If you missed my posts on social, Rebel, who came to us in January, is a Nubian-Boer cross. She was the shiest one in her herd, and got picked on mercilessly by her herdmates. It took some time, the building, and re-building, of some chutes, a two-person milking technique, but eventually, she warmed up to us. I renamed her Rebel Heart, inspired by the Lauren Daigle song. “Father, I no longer want to run / You’ve broken my resistence with Your love / Drowned it underneath the crimson spill / So bend this rebel heart unto Your Will”
The Hubby finished his season of clearing vines in the back. He worked long hours cutting vines, pulling vines, untangling vines, all in an effort to save some trees from choking to death, and to make our back acre more accessible. I wish I had before and after pictures. The work he has done is amazing. Now it is warming up, the mosquitoes have moved in, snake season is back, and he won’t be spending as much time at the edge of the swamp, but we are looking forward to the time we’ll spend there next winter!
I consistently have fresh goat cheese now. Sales have been increasing and I’ve been making two batches a week. It feels so good to sell out. Thank you for supporting our family’s farm! I also started experimenting with a carrot bread, using my surplus of garden carrots. I’m excited to introduce a new value-added item to my listing this week! I’ll be bringing elderberry syrup back too. I have pretty new amber bottles, and a new reliable source of local honey. All that’s missing are the elderberries! I’ll be able to pick some up later this week though. Follow me on Facebook to stay informed on what’s available!
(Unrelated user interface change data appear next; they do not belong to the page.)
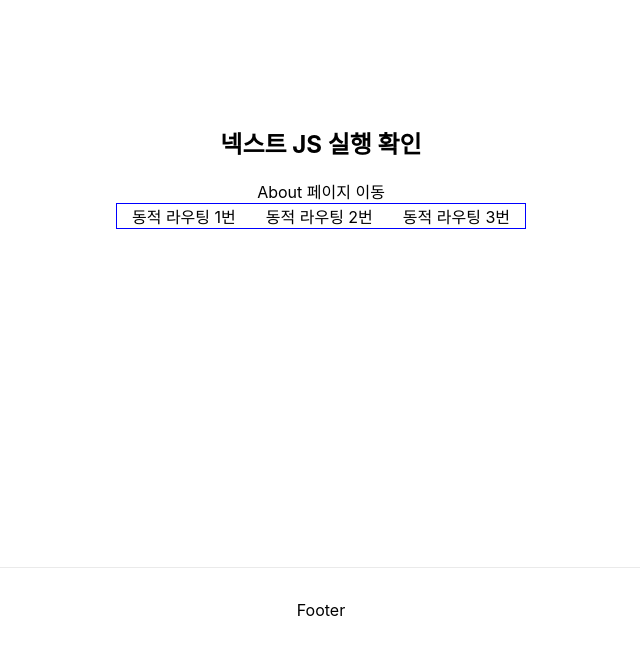
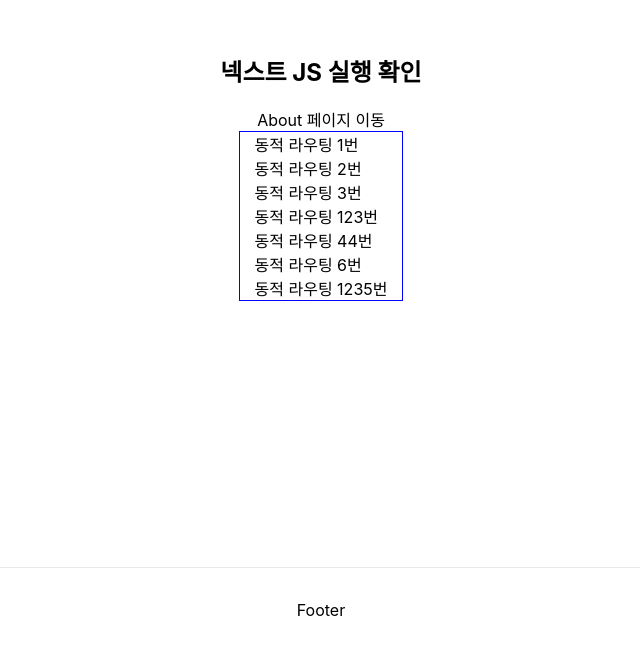
Before and after one commit to citron03/NextJs_practice, a Next.js app: page / in a window 1280 px wide. Shown: the part 233-885 px from the top of the page, without its empty margins (319-959 px from the left). Built offline with nearby package versions, Linux system fonts and the light colour scheme.

Commit message:
feat: 라우팅 링크 컴포넌트 분리

```diff
--- /dev/null
+++ b/components/DynamicRoutingLink.tsx
@@ -0,0 +1,20 @@
+import React from "react";
+import Link from "next/link";
+import styles from '../styles/Home.module.css'
+
+interface DynamicRoutingLinkProps {
+    page: number;
+}
+
+const DynamicRoutingLink: React.FC<DynamicRoutingLinkProps> = ({ page }) => {
+    const rink = `/dynamic/${page}`
+  return (
+    <div>
+          <Link href={ rink } as={ rink }>
+              <a className={styles.dynamicLink}>동적 라우팅 { page }번</a>
+        </Link>
+    </div>
+  );
+};
+
+export default DynamicRoutingLink;
--- a/pages/index.tsx
+++ b/pages/index.tsx
@@ -1,7 +1,9 @@
 import type { NextPage } from 'next'
 import Head from 'next/head'
 import styles from '../styles/Home.module.css'
-import Link from 'next/link'
+import DynamicRoutingLink from '../components/DynamicRoutingLink'
+
+const pageNum = [1, 2, 3, 123, 44, 6, 1235];
 
 const Home: NextPage = () => {
   return (
@@ -15,15 +17,7 @@ const Home: NextPage = () => {
         <h2>넥스트 JS 실행 확인</h2>
         <a href='/about'>About 페이지 이동</a>
         <div className={styles.dynamicBox}>
-          <Link href="/dynamic/1" as="/dynamic/1">
-            <a className={styles.dynamicLink}>동적 라우팅 1번</a>
-          </Link>
-          <Link href="/dynamic/2" as="/dynamic/2">
-            <a className={styles.dynamicLink}>동적 라우팅 2번</a>
-          </Link>
-          <Link href="/dynamic/3" as="/dynamic/3">
-            <a className={styles.dynamicLink}>동적 라우팅 3번</a>
-          </Link>
+          {pageNum.map(el => <DynamicRoutingLink key={el} page={ el } />) }
         </div>
       </main>
       <footer className={styles.footer}>
```
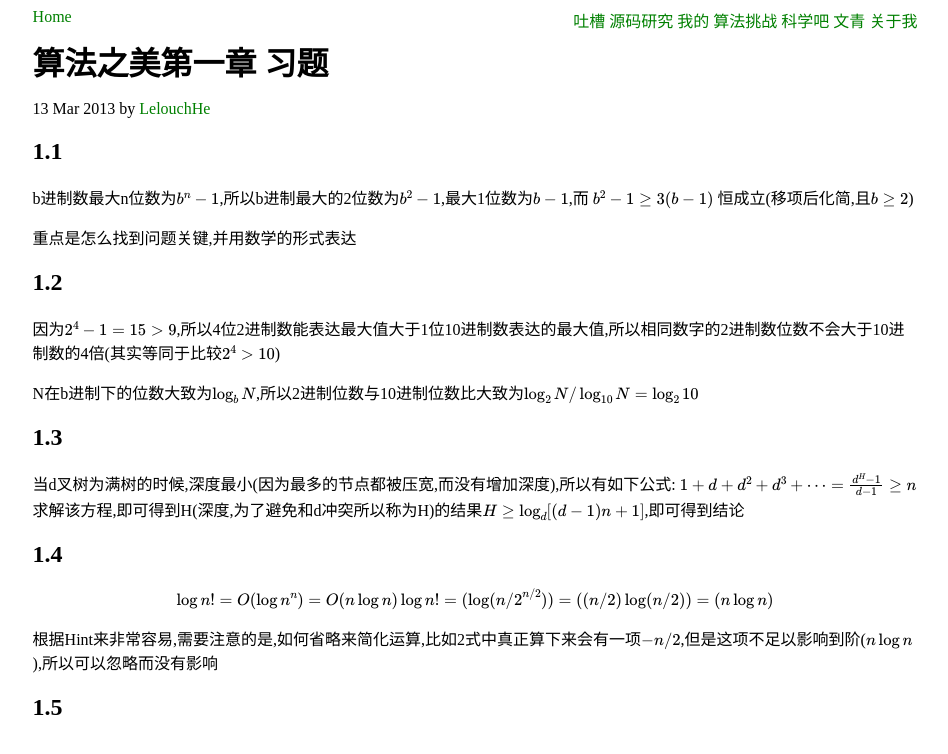
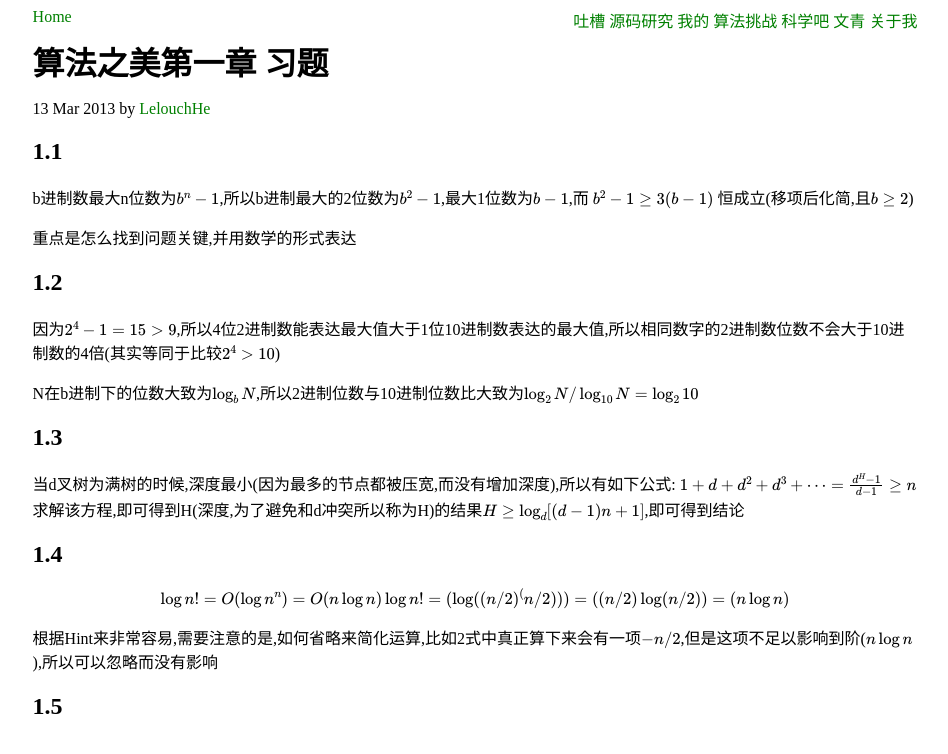
Before and after one commit to LelouchHe/lelouchhe.github.com, a Jekyll site: the page built from _posts/algorithm/2013-03-13-algorithms_chap_01_problem.md, in a window 1280 px wide. Shown: the top 754 px of the page, without its empty margins (165-1113 px from the left). Built offline with Jekyll 4.4.1, drawn with Linux system fonts in a browser that asks for light colours; Markdown is read by kramdown in place of the engine named in the settings; formulas are drawn with MathJax 3.

Commit message:
new update

```diff
--- a/_posts/algorithm/2013-03-13-algorithms_chap_01_problem.md
+++ b/_posts/algorithm/2013-03-13-algorithms_chap_01_problem.md
@@ -33,7 +33,8 @@ $$
 
 $$
 \log {n !} = O(\log {n ^ n}) = O(n \log n)
-\log {n !} = (\log ({n / 2} ^ {n / 2})) = ((n / 2) \log (n / 2)) = (n \log n)
+
+\log {n !} = (\log ((n / 2) ^ (n / 2))) = ((n / 2) \log (n / 2)) = (n \log n)
 $$
 
 根据Hint来非常容易,需要注意的是,如何省略来简化运算,比如2式中真正算下来会有一项$- n / 2$,但是这项不足以影响到阶($n \log n$),所以可以忽略而没有影响
```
Weekly pick up times and product availability are posted on the farm’s Facebook page at the beginning of every week. The page is public, so you don’t have to have a Facebook account to view it. The standard schedule is:
Monday, Wednesday, and Fridays on the farm.
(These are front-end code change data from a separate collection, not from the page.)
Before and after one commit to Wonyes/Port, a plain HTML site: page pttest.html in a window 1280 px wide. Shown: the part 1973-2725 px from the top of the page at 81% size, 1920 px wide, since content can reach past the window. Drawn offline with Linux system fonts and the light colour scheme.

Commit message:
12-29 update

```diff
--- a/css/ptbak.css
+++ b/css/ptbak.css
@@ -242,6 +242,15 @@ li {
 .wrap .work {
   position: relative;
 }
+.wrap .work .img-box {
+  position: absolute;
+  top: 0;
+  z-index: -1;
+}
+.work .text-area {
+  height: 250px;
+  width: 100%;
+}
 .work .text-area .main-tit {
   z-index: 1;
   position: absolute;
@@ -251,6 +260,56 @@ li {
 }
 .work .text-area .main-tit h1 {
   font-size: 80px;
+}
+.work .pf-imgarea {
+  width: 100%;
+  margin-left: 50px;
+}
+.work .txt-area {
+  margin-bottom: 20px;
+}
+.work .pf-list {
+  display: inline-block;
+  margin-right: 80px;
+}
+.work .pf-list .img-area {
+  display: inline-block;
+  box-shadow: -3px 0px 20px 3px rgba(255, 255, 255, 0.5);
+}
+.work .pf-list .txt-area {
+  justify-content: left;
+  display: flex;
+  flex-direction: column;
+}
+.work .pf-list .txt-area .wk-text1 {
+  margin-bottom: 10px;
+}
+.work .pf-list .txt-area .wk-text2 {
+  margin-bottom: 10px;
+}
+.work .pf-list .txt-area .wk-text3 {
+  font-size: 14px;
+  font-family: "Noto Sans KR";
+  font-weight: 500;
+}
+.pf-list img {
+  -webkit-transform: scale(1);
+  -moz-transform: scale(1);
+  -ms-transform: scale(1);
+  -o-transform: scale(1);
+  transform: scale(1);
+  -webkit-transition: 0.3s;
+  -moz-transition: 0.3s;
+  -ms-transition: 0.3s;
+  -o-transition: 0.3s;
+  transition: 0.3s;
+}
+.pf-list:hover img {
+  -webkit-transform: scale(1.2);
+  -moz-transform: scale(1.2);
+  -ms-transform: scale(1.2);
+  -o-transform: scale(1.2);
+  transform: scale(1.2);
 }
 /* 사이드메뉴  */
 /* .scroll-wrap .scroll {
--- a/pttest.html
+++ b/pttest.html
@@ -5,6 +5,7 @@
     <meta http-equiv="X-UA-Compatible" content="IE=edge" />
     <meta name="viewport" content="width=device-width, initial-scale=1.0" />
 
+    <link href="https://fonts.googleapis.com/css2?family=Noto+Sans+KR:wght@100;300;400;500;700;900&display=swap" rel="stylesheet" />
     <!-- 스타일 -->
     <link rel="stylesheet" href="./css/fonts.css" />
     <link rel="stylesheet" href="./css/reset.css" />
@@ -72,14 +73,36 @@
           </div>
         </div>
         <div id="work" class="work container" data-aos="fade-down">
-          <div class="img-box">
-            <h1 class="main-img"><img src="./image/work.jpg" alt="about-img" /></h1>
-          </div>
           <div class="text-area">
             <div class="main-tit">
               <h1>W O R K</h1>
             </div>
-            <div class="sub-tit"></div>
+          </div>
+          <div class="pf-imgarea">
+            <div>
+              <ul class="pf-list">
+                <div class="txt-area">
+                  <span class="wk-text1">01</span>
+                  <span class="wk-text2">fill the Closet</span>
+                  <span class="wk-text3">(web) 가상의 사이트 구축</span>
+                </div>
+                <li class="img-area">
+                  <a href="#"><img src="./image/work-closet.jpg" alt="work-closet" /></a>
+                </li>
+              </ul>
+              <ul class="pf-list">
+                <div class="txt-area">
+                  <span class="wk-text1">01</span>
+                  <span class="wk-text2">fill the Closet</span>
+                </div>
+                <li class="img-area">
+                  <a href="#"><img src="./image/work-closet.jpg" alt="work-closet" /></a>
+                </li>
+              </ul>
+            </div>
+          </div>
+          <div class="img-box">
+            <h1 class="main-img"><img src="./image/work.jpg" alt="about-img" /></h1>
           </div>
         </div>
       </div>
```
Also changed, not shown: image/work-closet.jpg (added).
Tuesday park stops at two locations.
Thursday evenings on the north side of town.
There is flexibility in the schedule for our ever-on-the-go schedule, errands, and appointments, and it is always subject to change due to life circumstances. However, it is nice to have some consistency in the schedule.
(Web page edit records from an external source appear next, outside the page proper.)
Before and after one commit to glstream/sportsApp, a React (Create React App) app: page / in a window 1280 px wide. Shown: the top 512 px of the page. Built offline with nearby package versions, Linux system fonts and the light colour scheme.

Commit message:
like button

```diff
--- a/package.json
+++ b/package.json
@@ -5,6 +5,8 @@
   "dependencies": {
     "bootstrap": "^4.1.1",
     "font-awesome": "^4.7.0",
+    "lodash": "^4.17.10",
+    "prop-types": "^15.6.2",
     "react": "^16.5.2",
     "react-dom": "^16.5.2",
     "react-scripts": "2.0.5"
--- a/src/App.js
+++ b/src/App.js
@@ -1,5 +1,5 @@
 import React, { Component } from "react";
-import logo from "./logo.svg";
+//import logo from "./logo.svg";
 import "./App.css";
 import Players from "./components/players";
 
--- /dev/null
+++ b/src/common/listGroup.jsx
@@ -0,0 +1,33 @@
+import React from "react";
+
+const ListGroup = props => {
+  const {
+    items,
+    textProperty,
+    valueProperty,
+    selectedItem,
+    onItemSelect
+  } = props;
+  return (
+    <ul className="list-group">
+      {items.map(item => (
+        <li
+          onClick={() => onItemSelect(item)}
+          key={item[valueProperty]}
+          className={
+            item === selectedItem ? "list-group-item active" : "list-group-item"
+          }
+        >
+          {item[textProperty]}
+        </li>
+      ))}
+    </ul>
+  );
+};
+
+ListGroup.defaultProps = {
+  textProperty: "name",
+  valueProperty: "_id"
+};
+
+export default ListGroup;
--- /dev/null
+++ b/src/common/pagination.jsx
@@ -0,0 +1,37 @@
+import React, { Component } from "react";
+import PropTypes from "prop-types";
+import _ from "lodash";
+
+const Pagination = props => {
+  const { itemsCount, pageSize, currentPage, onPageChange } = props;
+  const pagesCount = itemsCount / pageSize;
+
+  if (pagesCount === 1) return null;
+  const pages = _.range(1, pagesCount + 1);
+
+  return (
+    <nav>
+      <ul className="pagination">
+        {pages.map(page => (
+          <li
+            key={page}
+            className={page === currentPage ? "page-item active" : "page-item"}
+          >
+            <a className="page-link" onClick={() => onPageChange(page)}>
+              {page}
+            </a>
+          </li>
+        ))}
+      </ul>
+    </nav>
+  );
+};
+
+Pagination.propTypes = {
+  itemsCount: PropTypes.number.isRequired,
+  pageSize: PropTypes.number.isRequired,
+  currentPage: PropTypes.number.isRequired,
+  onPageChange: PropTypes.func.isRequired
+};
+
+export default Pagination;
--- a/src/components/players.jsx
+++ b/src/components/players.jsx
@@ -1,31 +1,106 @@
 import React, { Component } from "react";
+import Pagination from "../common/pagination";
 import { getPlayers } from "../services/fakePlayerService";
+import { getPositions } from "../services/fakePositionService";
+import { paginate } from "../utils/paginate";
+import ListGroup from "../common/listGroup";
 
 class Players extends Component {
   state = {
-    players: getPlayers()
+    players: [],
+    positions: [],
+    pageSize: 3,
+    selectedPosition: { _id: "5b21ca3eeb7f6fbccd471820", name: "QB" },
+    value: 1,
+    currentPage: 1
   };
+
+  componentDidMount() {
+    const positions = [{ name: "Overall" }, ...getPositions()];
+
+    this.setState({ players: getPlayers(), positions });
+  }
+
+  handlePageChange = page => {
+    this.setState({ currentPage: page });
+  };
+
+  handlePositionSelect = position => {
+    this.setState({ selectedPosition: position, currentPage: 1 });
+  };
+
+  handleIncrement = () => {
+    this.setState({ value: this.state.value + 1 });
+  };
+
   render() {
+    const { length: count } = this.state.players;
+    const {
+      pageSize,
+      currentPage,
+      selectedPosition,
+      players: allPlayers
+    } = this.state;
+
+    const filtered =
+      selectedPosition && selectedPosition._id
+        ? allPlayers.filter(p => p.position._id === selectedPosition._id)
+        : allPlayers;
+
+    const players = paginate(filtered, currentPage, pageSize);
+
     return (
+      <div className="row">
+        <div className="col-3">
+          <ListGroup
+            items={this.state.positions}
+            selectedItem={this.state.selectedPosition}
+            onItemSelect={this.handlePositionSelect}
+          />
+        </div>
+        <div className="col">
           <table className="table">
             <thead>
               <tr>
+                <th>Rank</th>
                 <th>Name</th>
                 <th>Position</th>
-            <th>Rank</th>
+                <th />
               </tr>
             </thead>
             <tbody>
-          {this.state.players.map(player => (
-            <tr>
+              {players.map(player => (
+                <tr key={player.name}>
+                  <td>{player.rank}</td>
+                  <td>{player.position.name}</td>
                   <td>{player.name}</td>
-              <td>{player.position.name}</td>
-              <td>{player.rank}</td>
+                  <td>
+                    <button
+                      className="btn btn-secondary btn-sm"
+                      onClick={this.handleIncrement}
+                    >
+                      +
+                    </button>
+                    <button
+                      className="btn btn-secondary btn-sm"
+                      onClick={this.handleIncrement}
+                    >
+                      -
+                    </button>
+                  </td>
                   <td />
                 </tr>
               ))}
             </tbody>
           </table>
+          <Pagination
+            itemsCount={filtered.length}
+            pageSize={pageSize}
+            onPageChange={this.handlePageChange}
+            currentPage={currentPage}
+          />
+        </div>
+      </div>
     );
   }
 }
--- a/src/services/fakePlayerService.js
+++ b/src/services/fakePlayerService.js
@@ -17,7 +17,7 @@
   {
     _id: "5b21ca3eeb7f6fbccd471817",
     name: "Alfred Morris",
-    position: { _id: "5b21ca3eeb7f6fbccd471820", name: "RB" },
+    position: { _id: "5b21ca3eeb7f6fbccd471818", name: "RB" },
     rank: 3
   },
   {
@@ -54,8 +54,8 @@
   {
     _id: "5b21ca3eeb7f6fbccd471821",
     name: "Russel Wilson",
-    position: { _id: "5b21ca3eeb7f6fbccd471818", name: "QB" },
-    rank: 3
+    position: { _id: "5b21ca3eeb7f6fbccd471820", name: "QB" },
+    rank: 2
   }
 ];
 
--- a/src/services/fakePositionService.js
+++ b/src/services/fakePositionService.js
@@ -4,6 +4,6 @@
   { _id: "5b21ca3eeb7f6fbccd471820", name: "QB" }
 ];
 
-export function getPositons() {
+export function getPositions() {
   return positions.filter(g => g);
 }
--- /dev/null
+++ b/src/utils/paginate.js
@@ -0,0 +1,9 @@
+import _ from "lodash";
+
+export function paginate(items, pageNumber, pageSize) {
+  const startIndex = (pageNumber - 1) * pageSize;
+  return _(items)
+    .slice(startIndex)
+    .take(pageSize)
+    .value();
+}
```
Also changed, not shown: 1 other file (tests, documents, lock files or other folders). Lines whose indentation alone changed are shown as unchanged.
Goat cheese $5. White, Carrot, or Banana Bread $3 or 2/$5 (made-to-order). Free range eggs $3 per dozen. Carrots $2/bunch. Dried mullein leaf $3 per 1/2 oz.
Looking ahead, I’m planting zucchini soon and hope to offer zucchini bread this summer. I will also be doing a bunch of seed starts soon and will offer those for sale once they have good roots. Those baby chicks are growing like weeds and the girls will start to produce an abundance of eggs this fall – the boys will provide a different source of protein!
As we work this farm, we continue to learn, to grow, to love. Spring is a time of new beginnings. A time of hope renewed. A time to start fresh.